• **ABOUT THIS TASK**
Repeat every line of the data exactly, but not the pictures.

*** TASK DATA Section Begins ***

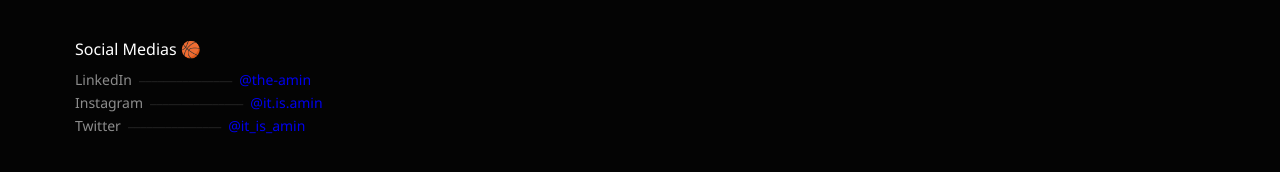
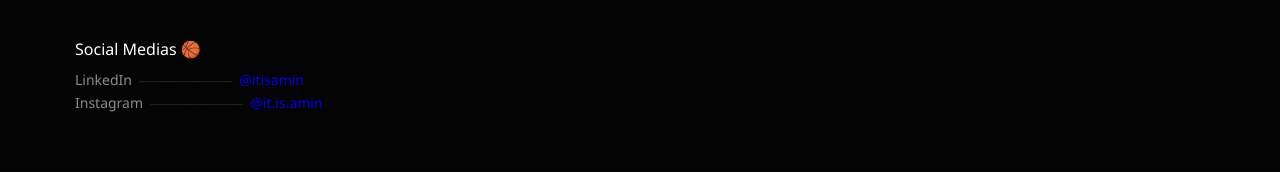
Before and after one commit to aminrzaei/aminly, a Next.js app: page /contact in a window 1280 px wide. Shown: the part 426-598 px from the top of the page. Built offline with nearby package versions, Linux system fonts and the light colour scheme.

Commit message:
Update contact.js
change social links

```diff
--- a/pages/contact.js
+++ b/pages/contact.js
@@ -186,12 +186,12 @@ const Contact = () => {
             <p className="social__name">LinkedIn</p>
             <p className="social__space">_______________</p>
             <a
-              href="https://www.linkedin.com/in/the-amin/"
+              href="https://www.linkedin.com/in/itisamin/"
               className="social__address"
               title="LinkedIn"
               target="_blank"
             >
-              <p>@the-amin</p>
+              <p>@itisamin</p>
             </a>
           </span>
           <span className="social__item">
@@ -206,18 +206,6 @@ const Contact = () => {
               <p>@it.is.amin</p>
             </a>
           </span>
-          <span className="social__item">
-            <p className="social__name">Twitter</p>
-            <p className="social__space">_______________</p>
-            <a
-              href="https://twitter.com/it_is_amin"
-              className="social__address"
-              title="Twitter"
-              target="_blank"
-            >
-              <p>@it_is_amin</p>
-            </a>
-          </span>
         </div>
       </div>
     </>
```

*** TASK DATA Section Ends ***

• **ANSWER BELOW**
Before and after one commit to aminrzaei/aminly, a Next.js app: page /contact in a window 1280 px wide. Shown: the part 426-598 px from the top of the page. Built offline with nearby package versions, Linux system fonts and the light colour scheme.

Commit message:
Update contact.js
change social links

```diff
--- a/pages/contact.js
+++ b/pages/contact.js
@@ -186,12 +186,12 @@ const Contact = () => {
             <p className="social__name">LinkedIn</p>
             <p className="social__space">_______________</p>
             <a
-              href="https://www.linkedin.com/in/the-amin/"
+              href="https://www.linkedin.com/in/itisamin/"
               className="social__address"
               title="LinkedIn"
               target="_blank"
             >
-              <p>@the-amin</p>
+              <p>@itisamin</p>
             </a>
           </span>
           <span className="social__item">
@@ -206,18 +206,6 @@ const Contact = () => {
               <p>@it.is.amin</p>
             </a>
           </span>
-          <span className="social__item">
-            <p className="social__name">Twitter</p>
-            <p className="social__space">_______________</p>
-            <a
-              href="https://twitter.com/it_is_amin"
-              className="social__address"
-              title="Twitter"
-              target="_blank"
-            >
-              <p>@it_is_amin</p>
-            </a>
-          </span>
         </div>
       </div>
     </>
```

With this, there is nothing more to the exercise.